The group will develop educational materials, including an informative video exploring the issues that arise when choices are made about technology and care, and the impact of these decisions. They will present these resources at a range of events to foster further discussion between care recipients and their families as well as professional care providers and organisations advocating these audience groups
Dr Lisa Mol (UWE Bristol), Dr Emma Cunliffe (Newcastle University) and Dr Charlotte Brassey (Manchester Metropolitan University) look at the impact of modern explosives on historical and culturally important heritage sites in conflict zones. Using tools and techniques to examine the subsurface or ‘invisible’ damage that weakens stone on these sites, the team helps to assess whether original materials can be safely reused in reconstruction.
“We integrate material science, imaging, archaeology, and architecture with remote damage assessment methods (satellite imagery), collaborating with international partners in Egypt and Yemen, where many sites are at risk, to conduct damage extent analysis.”
Through a series of online workshops, the team aim to provide support and training to their partners in Yemen and Egypt working in heritage protection. They also plan to engage school children and the public with hands on activities exploring the scientific methods used in their research to raise awareness for the various ways in which heritage can be destroyed.
Dr Jennifer Leigh and the team are establishing LAB XX to engage students with science in areas with low socioeconomic status. Using innovative spaces of exploration and open discussion, they aim to encourage young women to consider science as an exciting and attainable career choice.
“We will work with this group in small participatory creative and reflective workshops to create a space that facilitates dialogue around the ambitions, motivations, barriers and challenges associated with entering scientific education and pursuing a career in science.”
Through online YouTube and YouTube360° channels and local workshops, the team will showcase women working in science, create immersive ‘behind the scenes’ lab experiences and provide a platform for discussion between students and scientists in their local area.
Dr Jamie Ward’s research explores the importance of interpersonal synchrony - how we coordinate and move together in time - in our daily social interactions and early stages of development. Using wearable sensors to characterise social behaviour, the team will run a series of theatre and science performances for autistic and early-years primary school children and their families and record engagement data from participants.

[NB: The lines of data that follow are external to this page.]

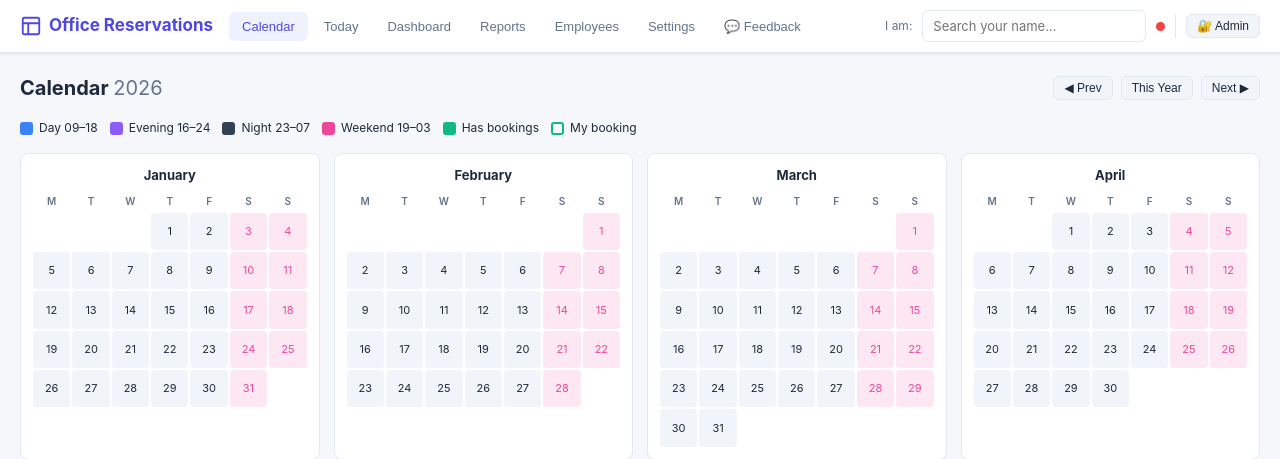
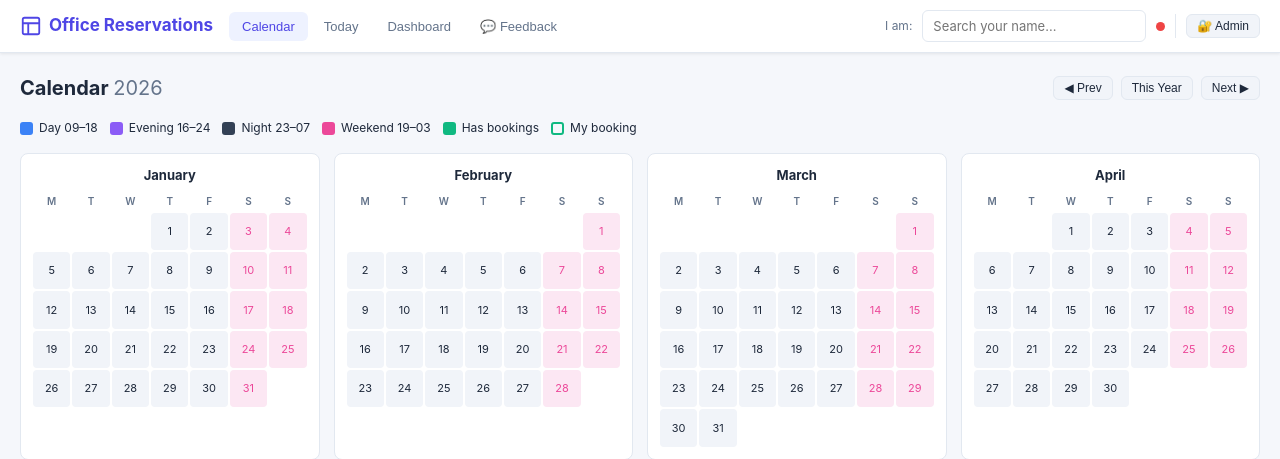
Before and after one commit to AlexM189/test, a Flask app: page / in a window 1280 px wide. Shown: the top 459 px of the page. Run offline with Flask 3, Linux system fonts and the light colour scheme; data that the repository does not hold is empty; some libraries are stand-ins or nearby versions.

Commit message:
Restrict Reports/Employees/Settings to admin; Calendar/Today/Dashboard public
https://claude.ai/code/session_01G2br92BYuMHrnzehPk4Ap2

```diff
--- a/templates/index.html
+++ b/templates/index.html
@@ -202,9 +202,9 @@ th{background:var(--surface-2);font-weight:600;font-size:11px;color:var(--text-m
     <button data-panel="calendar" class="active">Calendar</button>
     <button data-panel="today">Today</button>
     <button data-panel="dashboard">Dashboard</button>
-    <button data-panel="reports">Reports</button>
-    <button data-panel="employees">Employees</button>
-    <button data-panel="settings">Settings</button>
+    <button data-panel="reports" class="admin-only" style="display:none">Reports</button>
+    <button data-panel="employees" class="admin-only" style="display:none">Employees</button>
+    <button data-panel="settings" class="admin-only" style="display:none">Settings</button>
     <button data-panel="feedback" id="feedbackNavBtn">💬 Feedback <span id="fbBadge" style="display:none;background:var(--danger);color:#fff;border-radius:10px;padding:1px 6px;font-size:10px;font-weight:700;margin-left:2px"></span></button>
   </nav>
   <div class="hdr-right">
@@ -1703,6 +1703,12 @@ function setAdminUI(admin){
   document.getElementById('adminLoginBtn').style.display  = admin ? 'none' : '';
   document.getElementById('adminLoggedIn').style.display  = admin ? 'flex' : 'none';
   document.getElementById('empAdminBtns').style.display   = admin ? 'flex' : 'none';
+  // Show/hide admin-only nav tabs
+  document.querySelectorAll('nav button.admin-only').forEach(b=>b.style.display=admin?'':'none');
+  // If current panel is admin-only and user just logged out, go back to calendar
+  if(!admin && ['reports','employees','settings'].includes(activePanel)){
+    document.querySelector('nav button[data-panel="calendar"]').click();
+  }
   if(activePanel==='employees') renderEmployees();
   if(activePanel==='feedback')  renderFeedbackPanel();
 }
```
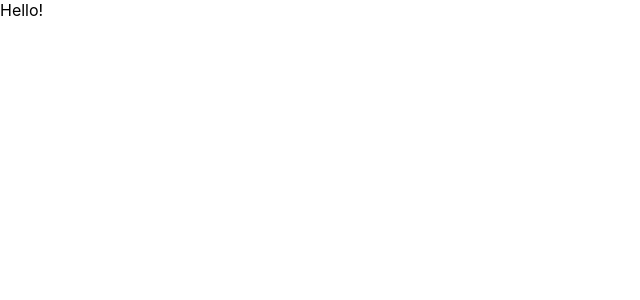
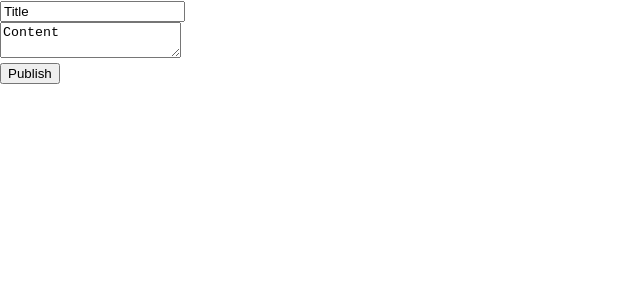
Before and after one commit to bethurban/beth-codes-client, a React (Create React App) app: page /new in a window 1280 px wide. Shown: the top 300 px of the page, without its empty margins (0-640 px from the left). Built offline with nearby package versions, Linux system fonts and the light colour scheme.

Commit message:
Build new post form on New.

```diff
--- a/src/containers/New.js
+++ b/src/containers/New.js
@@ -4,7 +4,10 @@ class New extends Component {
 
   constructor(props){
     super(props);
-    this.state = { blog: {} }
+    this.state = {
+      title: "Title",
+      content: "Content"
+    }
   }
 
   // componentDidMount() {
@@ -17,10 +20,42 @@ class New extends Component {
   //     })
   // }
 
+  handleChange = event => {
+    const { name, value } = event.target;
+    this.setState({
+      [name]: value
+    });
+  }
+
+  handleSubmit = event => {
+    event.preventDefault();
+    console.log(this.state.title, this.state.content)
+  }
+
   render() {
     return (
       <div id="form">
-        Hello!
+        <form onSubmit={this.handleSubmit}>
+          <div>
+            <input
+              required
+              type="text"
+              onChange={this.handleChange}
+              name="title"
+              value={this.state.title}
+            />
+          </div>
+          <div>
+            <textarea
+              required
+              type="text"
+              onChange={this.handleChange}
+              name="content"
+              value={this.state.content}
+            />
+          </div>
+          <button type="submit">Publish</button>
+        </form>
       </div>
     )
   }
```
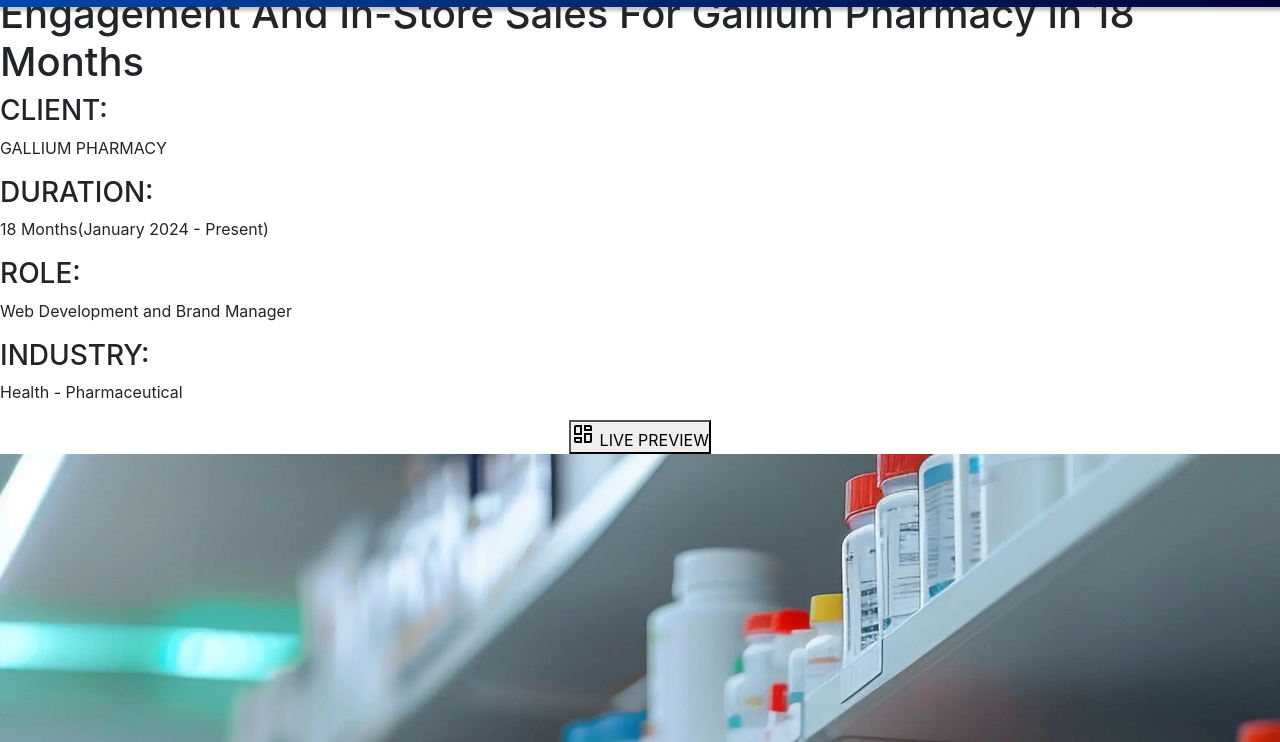
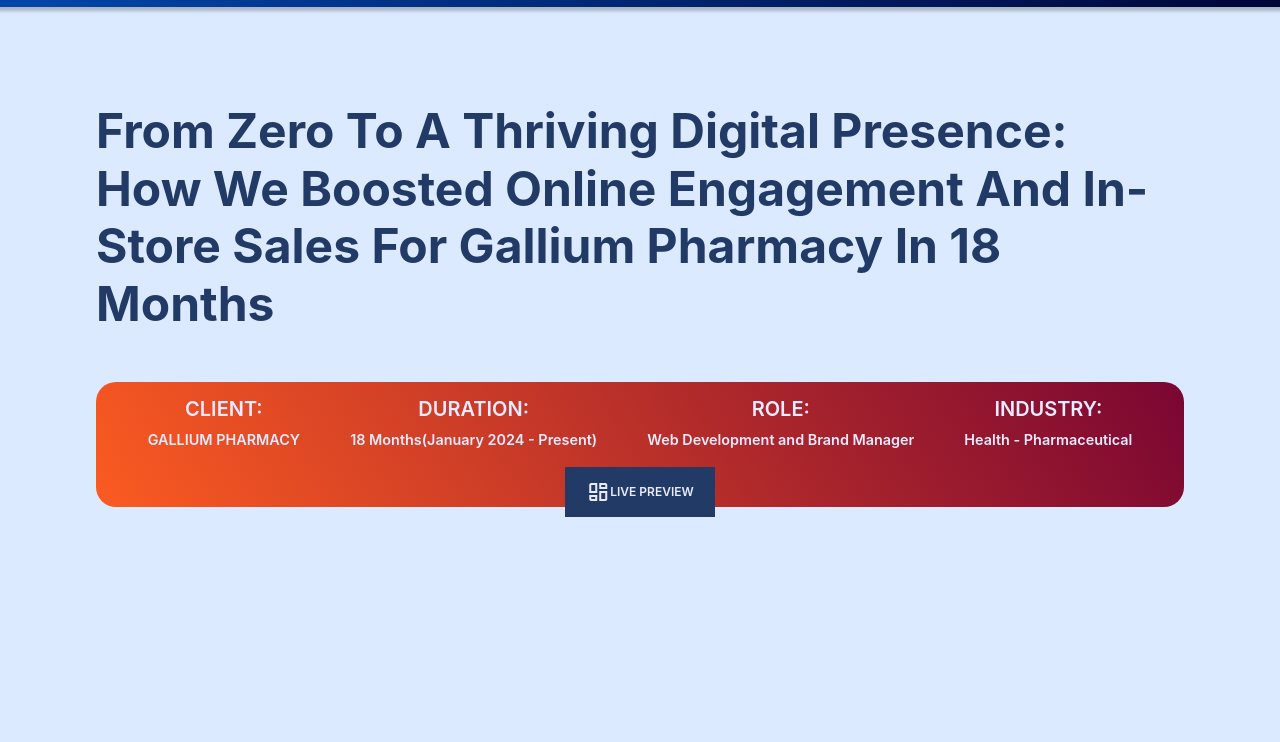
Before and after one commit to FortuneFiliks/TEMA_OFFICIAL_PHARMACY, a plain HTML site: page index.html in a window 1280 px wide. Shown: the part 58-800 px from the top of the page. Drawn offline with nearby package versions, Linux system fonts and the light colour scheme; a script that the page names is missing; a web font is replaced by a local one.

Commit message:
Uncomment CSS stylesheet links in index.html

```diff
--- a/index.html
+++ b/index.html
@@ -33,16 +33,15 @@
 
 
 
-           <!-- <link type = "text/css" rel = "stylesheet" href = "CSS/nav_style.css"> -->
+           <link type = "text/css" rel = "stylesheet" href = "CSS/nav_style.css">
 
-           <!-- <link type = "text/css" rel = "stylesheet" href = "CSS/pharmacy_mobile.css"> -->
-           <!-- <link type = "text/css" rel = "stylesheet" href = "CSS/pharmacy_min_768.css"> -->
-           <!-- <link type = "text/css" rel = "stylesheet" href = "CSS/pharmacy_laptop_resizing.css"> -->
-           <!-- <link type = "text/css" rel = "stylesheet" href = "CSS/pharmacy_min_1025.css"> -->
-           <!-- <link type = "text/css" rel = "stylesheet" href = "CSS/pharmacy_min_1280.css"> -->
+           <link type = "text/css" rel = "stylesheet" href = "CSS/pharmacy_mobile.css">
+           <link type = "text/css" rel = "stylesheet" href = "CSS/pharmacy_min_768.css">
+           <link type = "text/css" rel = "stylesheet" href = "CSS/pharmacy_laptop_resizing.css">
+           <link type = "text/css" rel = "stylesheet" href = "CSS/pharmacy_min_1025.css">
+           <link type = "text/css" rel = "stylesheet" href = "CSS/pharmacy_min_1280.css">
 
-           <!-- <link type = "text/css" rel = "stylesheet" href = "CSS/footer_style.css"> -->
-
+           <link type = "text/css" rel = "stylesheet" href = "CSS/footer_style.css">
 
 		  <link type = "text/x-icon" rel = "icon" href = "IMAGES/brand_icon.png">
 	 </head>
```
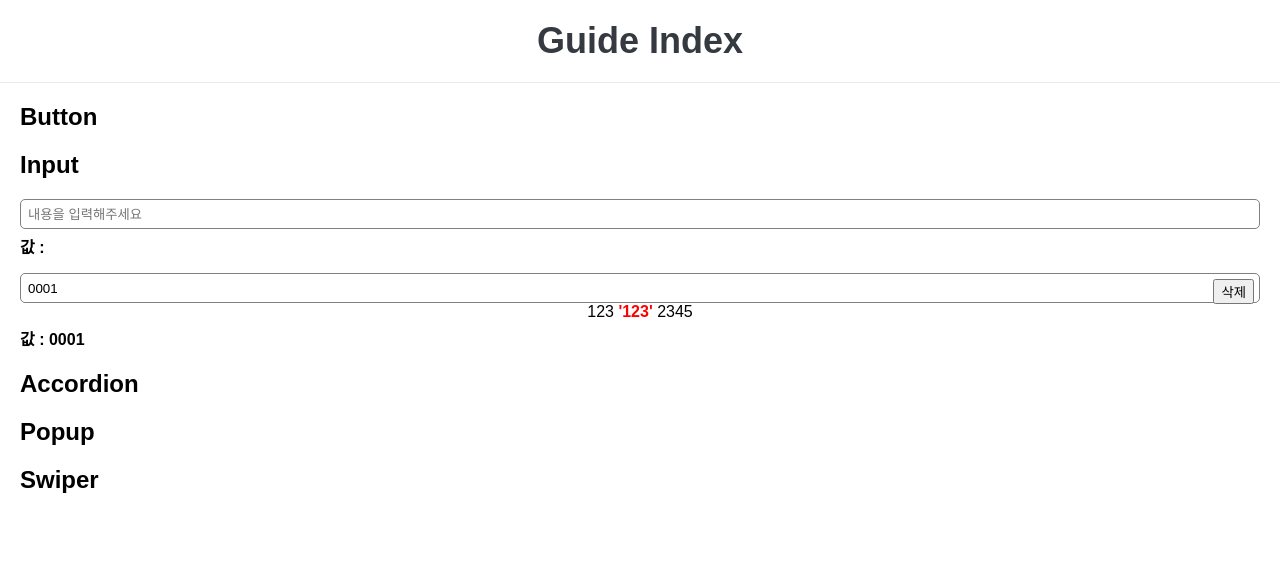
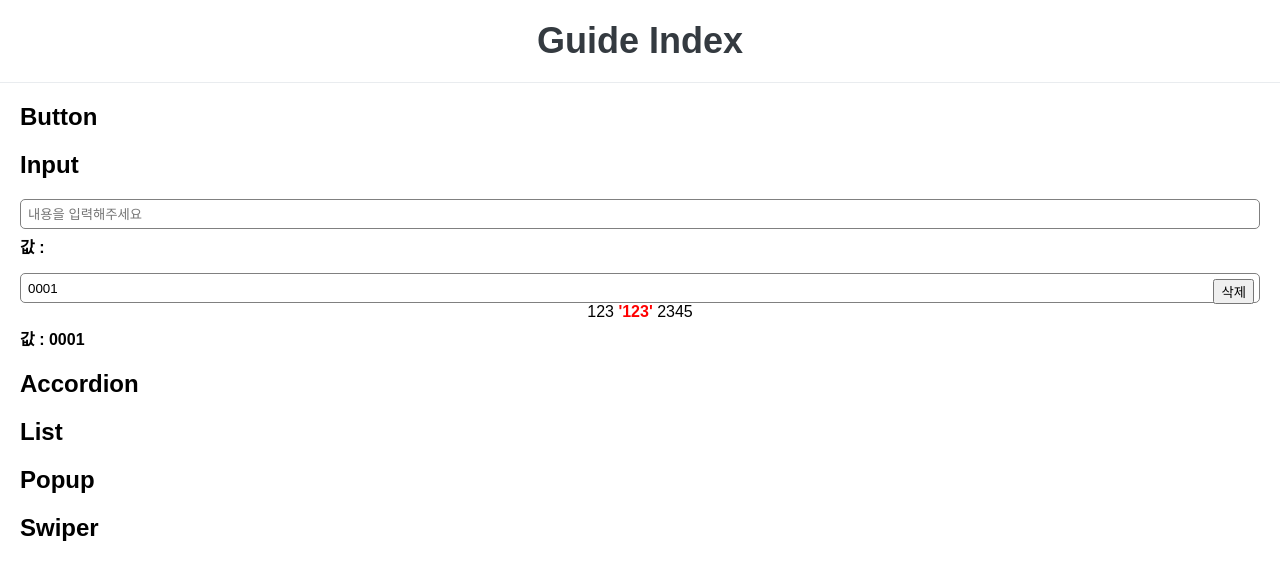
Before and after one commit to Lim-Suhyeon/ReactTest, a React (Create React App) app: page / in a window 1280 px wide. Shown: the top 580 px of the page. Built offline with nearby package versions, Linux system fonts and the light colour scheme.

Commit message:
Update 3 files

```diff
--- a/src/App.js
+++ b/src/App.js
@@ -4,6 +4,7 @@ import TopHeader from "./layout/TopHeader";
 import ButtonGuide from "./guide/ButtonGuide";
 import InputGuide from "./guide/InputGuide";
 import AccordionGuide from "./guide/AccordionGuide";
+import ListGuide from "./guide/ListGuide";
 import PopupGuide from "./guide/PopupGuide";
 import SwiperGuide from "./guide/SwiperGuide";
 
@@ -22,6 +23,7 @@ export default function App() {
       <ButtonGuide />
       <InputGuide />
       <AccordionGuide />
+      <ListGuide />
       <PopupGuide />
       <SwiperGuide />
     </div>
--- /dev/null
+++ b/src/component/List.js
@@ -0,0 +1,7 @@
+import React from "react";
+
+function List(props) {
+  return <div className="guide_cont"></div>;
+}
+
+export default List;
--- /dev/null
+++ b/src/guide/ListGuide.js
@@ -0,0 +1,13 @@
+import React from "react";
+import List from "../component/List";
+
+function ListGuide() {
+  return (
+    <div className="guide_cont">
+      <h2 className="guide_h2">List</h2>
+      <List />
+    </div>
+  );
+}
+
+export default ListGuide;
```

“There is evidence that children can benefit from theatre-based activities in early years, with knock-on effects in developing their communication skills and learning. The project should demonstrate the importance of theatre as a social good, how wearable technology can facilitate this demonstration, and how, together, theatre and technology can help us understand the underlying mechanisms of social development.”
The performances will be used as a platform for open discussion on the science behind the work and how the data recorded is interpreted and used, gathering new insights into the mechanisms and applications of social interaction in theatre.